The software utilizes a simple user-friendly graphics interface that makes the system easy to operate. The transmitter–receiver axis alignment is achieved by means of an “octopus,” which is a custom-made, high-performance, microcontroller-based remote terminal unit that essentially controls the x and y axes of a mirror to align the laser beam with the receiver. It communicates with the main computer via RS232 serial port and liaisons with photomultiplier tube (PMT) detectors, polarization rotators, alignment systems, and Fabry–Perot stepper motors (depending on whether lidar operation is required during daytime or nighttime or both) and executes their controls under instructions from the computer. The polarization rotator used in the present system was designed to meet our specific scientific goals. It flips the energy of each alternate laser pulse at a particular frequency between the parallel and perpendicular states of polarization by transmitting the laser beam through a Pockels cell and switching it by applying a high potential to the Pockels cell. To achieve this, a potential of about 5 kV was applied to the Pockels cell in the present system. A photograph depicting the complete transmitter–receiver and the interface for the data acquisition system of the DPMPL is presented in Fig. 2. The bore-sight mechanism of the system provides adjustment in two axes and maintains the alignment between the laser and receiver. (More details are presented in Table 1.)

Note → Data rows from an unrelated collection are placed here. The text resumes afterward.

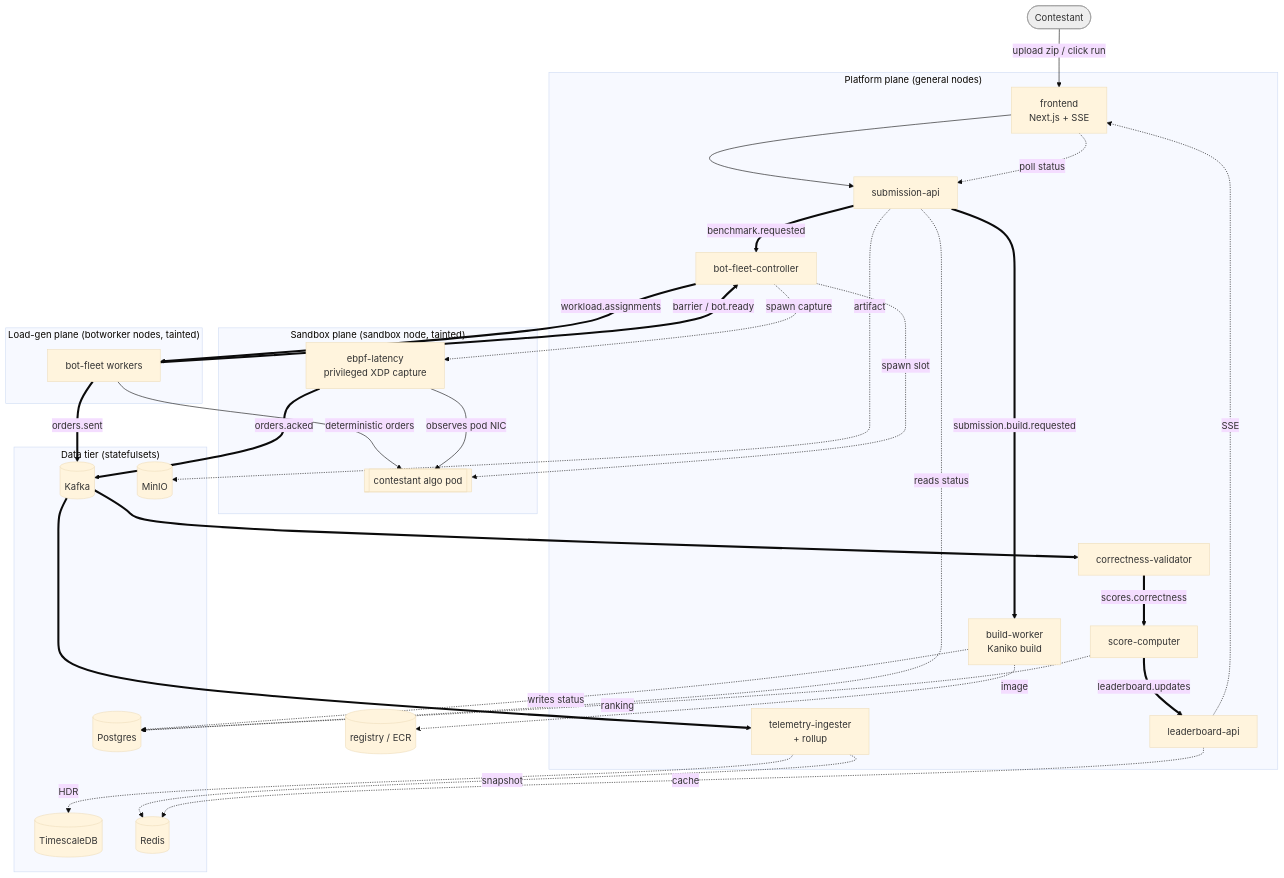
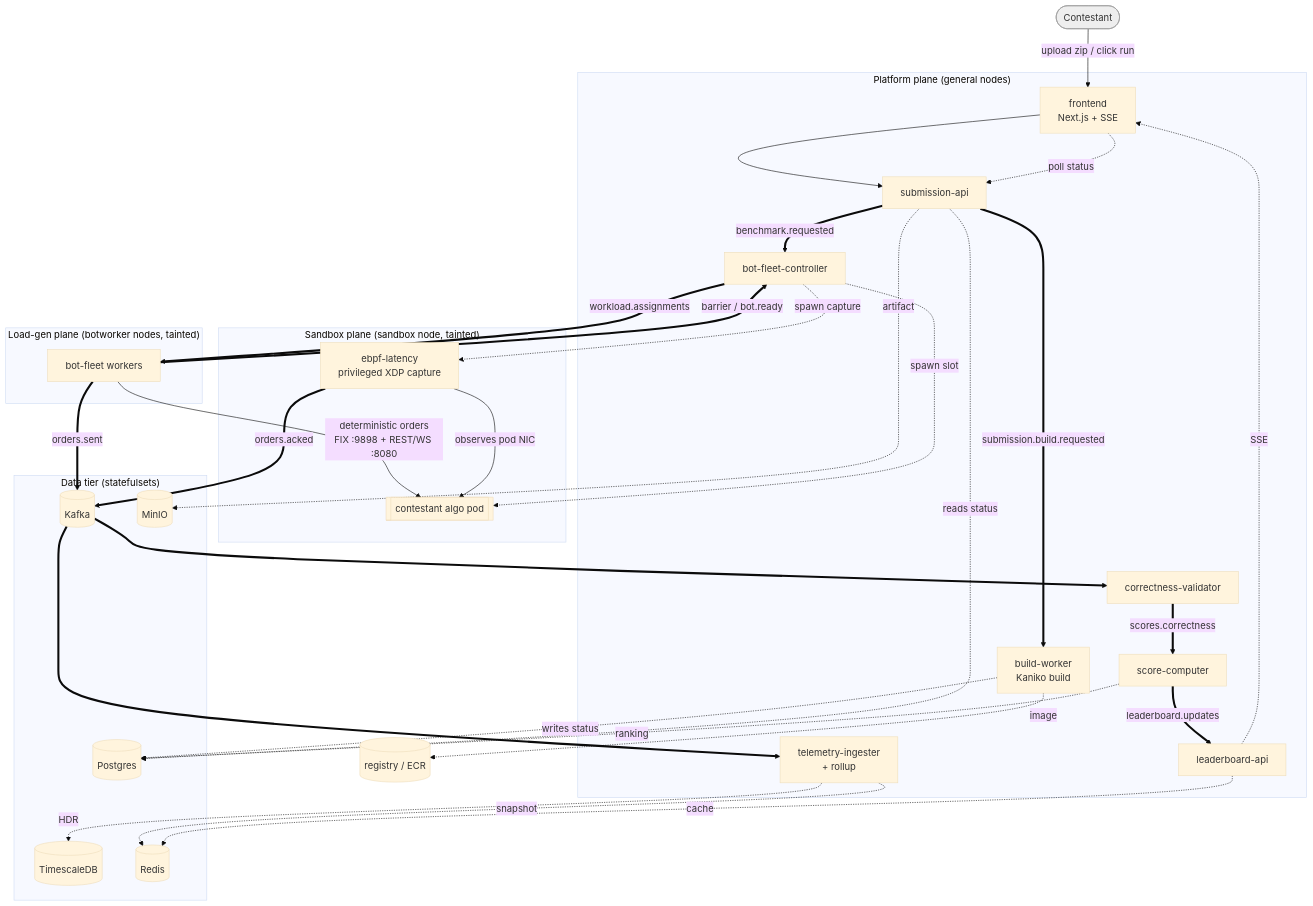
Before and after one commit to agrawalx/match-bench: the first of 14 diagrams in docs/architecture/ARCHITECTURE.md, drawn with Mermaid (base theme). The commit also changed other lines of this file and 1 other file, not shown here.

First line of the commit message:
docs:(architecture) full rewrite in plain documentation prose + multi-contestant audit

````diff
--- a/docs/architecture/ARCHITECTURE.md
+++ b/docs/architecture/ARCHITECTURE.md
@@ -143,60 +150,60 @@
 ```mermaid
 flowchart TB
     user([Contestant]):::ext
 
     subgraph platform["Platform plane (general nodes)"]
       fe[frontend<br/>Next.js + SSE]
       sub[submission-api]
       build[build-worker<br/>Kaniko build]
       ctl[bot-fleet-controller]
       val[correctness-validator]
       ing[telemetry-ingester<br/>+ rollup]
       score[score-computer]
       lb[leaderboard-api]
     end
 
     subgraph sandboxplane["Sandbox plane (sandbox node, tainted)"]
       algo[[contestant algo pod]]
       ebpf[ebpf-latency<br/>privileged XDP capture]
     end
 
     subgraph loadplane["Load-gen plane (botworker nodes, tainted)"]
       bots[bot-fleet workers]
     end
 
     subgraph data["Data tier (statefulsets)"]
       kafka[(Kafka)]
       pg[(Postgres)]
       ts[(TimescaleDB)]
       redis[(Redis)]
       minio[(MinIO)]
     end
 
     user -->|upload zip / click run| fe --> sub
     fe -.poll status.-> sub
     sub -.artifact.-> minio
     sub ==>|submission.build.requested| build
     build -.writes status.-> pg
     build -.image.-> ecr[(registry / ECR)]
     sub -.reads status.-> pg
     sub ==>|benchmark.requested| ctl
     ctl -.spawn slot.-> algo
     ctl -.spawn capture.-> ebpf
     ctl ==>|workload.assignments| bots
     bots ==>|barrier / bot.ready| ctl
-    bots -->|deterministic orders| algo
+    bots -->|"deterministic orders<br/>FIX :9898 + REST/WS :8080"| algo
     bots ==>|orders.sent| kafka
     ebpf -->|observes pod NIC| algo
     ebpf ==>|orders.acked| kafka
     kafka ==> ing
     kafka ==> val
     ing -.HDR.-> ts
     ing -.snapshot.-> redis
     val ==>|scores.correctness| score
     score ==>|leaderboard.updates| lb
     score -.ranking.-> pg
     lb -.cache.-> redis
     lb -.SSE.-> fe
 
     classDef ext fill:#eee,stroke:#999,color:#333;
 ```
````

Moreover, the complete system can be tilted by a few degrees from the vertical before acquiring the data to avoid specular reflection, which might occur from horizontally oriented ice crystals during high-altitude cloud studies (e.g., Sassen 1991a). The system has built-in provision for applying corrections to the observed data resulting from the background and dark count. In the real-time (unattended) mode of operation, the system continuously acquires raw backscattered intensity (photon count) profiles for every minute in accordance with the prescribed altitude range and resolution settings. It is possible to select any altitude range of interest from the total vertical profile for detailed analysis. The finest range resolution that can be achieved with the system is 0.3 m (30 cm). Once the range resolution is set (depending on experimental requirements), it is maintained throughout the set altitude range. Thus, the data flow is very high during the high-resolution data recording periods.

3. Synthesis of data

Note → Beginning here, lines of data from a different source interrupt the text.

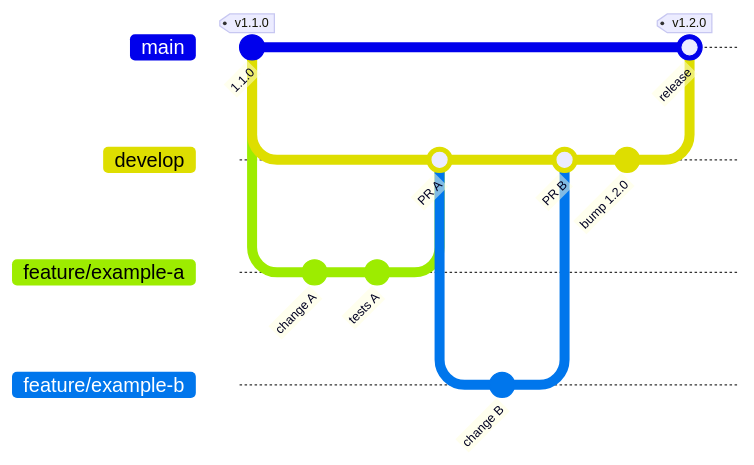
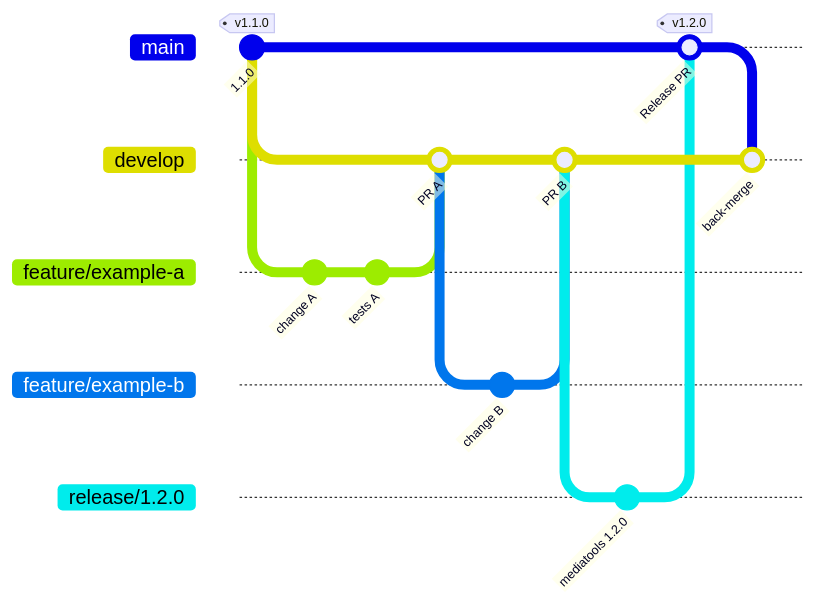
Before and after one commit to peddanet/mediatools: the diagram in docs/img/gitflow.mmd, drawn with Mermaid. The commit also changed 10 other files, not shown here.

```diff
--- a/docs/img/gitflow.mmd
+++ b/docs/img/gitflow.mmd
@@ -1,19 +1,23 @@
 %%{init: {'gitGraph': {'mainBranchName': 'main', 'showCommitLabel': true}} }%%
 gitGraph
     commit id: "1.1.0" tag: "v1.1.0"
     branch develop
     checkout develop
     branch feature/example-a
     checkout feature/example-a
     commit id: "change A"
     commit id: "tests A"
     checkout develop
     merge feature/example-a id: "PR A"
     branch feature/example-b
     checkout feature/example-b
     commit id: "change B"
     checkout develop
     merge feature/example-b id: "PR B"
-    commit id: "bump 1.2.0"
+    branch release/1.2.0
+    checkout release/1.2.0
+    commit id: "mediatools 1.2.0"
     checkout main
-    merge develop id: "release" tag: "v1.2.0"
+    merge release/1.2.0 id: "Release PR" tag: "v1.2.0"
+    checkout develop
+    merge main id: "back-merge"
```
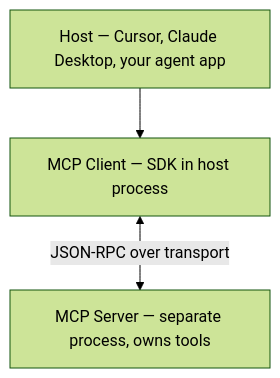
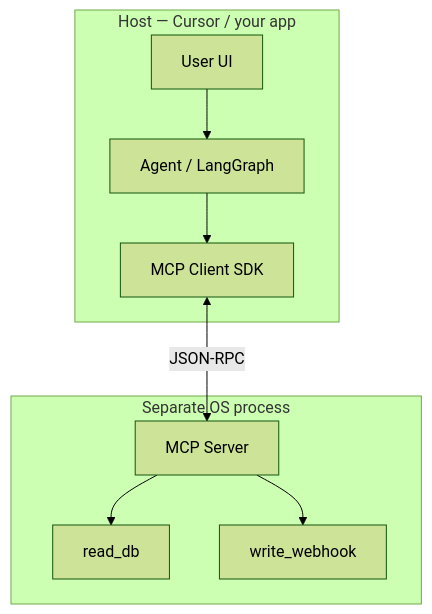
One commit to codevoks/Learning changed the first of 2 diagrams in AI/AI Development/modules/08-mcp/MODULE.md. Above: the diagram before and after it, drawn with Mermaid (forest theme). The commit also changed other lines of this file and 32 other files, not shown here.

````diff
--- a/AI/AI Development/modules/08-mcp/MODULE.md
+++ b/AI/AI Development/modules/08-mcp/MODULE.md
@@ -78,8 +177,18 @@
 ```mermaid
 flowchart TB
-    Host["Host — Cursor, Claude Desktop, your agent app"]
-    Client["MCP Client — SDK in host process"]
-    Server["MCP Server — separate process, owns tools"]
-    Host --> Client
-    Client <-->|JSON-RPC over transport| Server
+    subgraph host["Host — Cursor / your app"]
+        UI[User UI]
+        Orch[Agent / LangGraph]
+        Client[MCP Client SDK]
+    end
+  subgraph server_proc["Separate OS process"]
+        S[MCP Server]
+        T1[read_db]
+        T2[write_webhook]
+    end
+    UI --> Orch
+    Orch --> Client
+    Client <-->|JSON-RPC| S
+    S --> T1
+    S --> T2
 ```
````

The signal detected by the lidar at each altitude is described in terms of the range-squared corrected signal (RSCS), which is usually defined as
i1520-0426-25-8-1288-e1
where P(λ, z) and P0(λ, z) denote the power of the backscattered light and the background signal from an altitude of z, respectively. These profiles were also treated for air molecules produced by Rayleigh scattering with values taken from the standard atmosphere (Sasi and Sen Gupta 1986; Sasi 1994). A criterion of backscatter ratio in both of the co- and cross-polarization channels has been established to distinguish clouds from the clear-air echoes. Also, the standard deviation (σRSCS) is calculated from the temporal fluctuation of RSCS at each altitude to distinguish the lidar returns from clear air and clouds. These datasets are further subjected to the extinction coefficient (Fernald 1984; Klett 1981) and linear depolarization ratio (Schotland et al. 1971; Sassen 1991b) analyses.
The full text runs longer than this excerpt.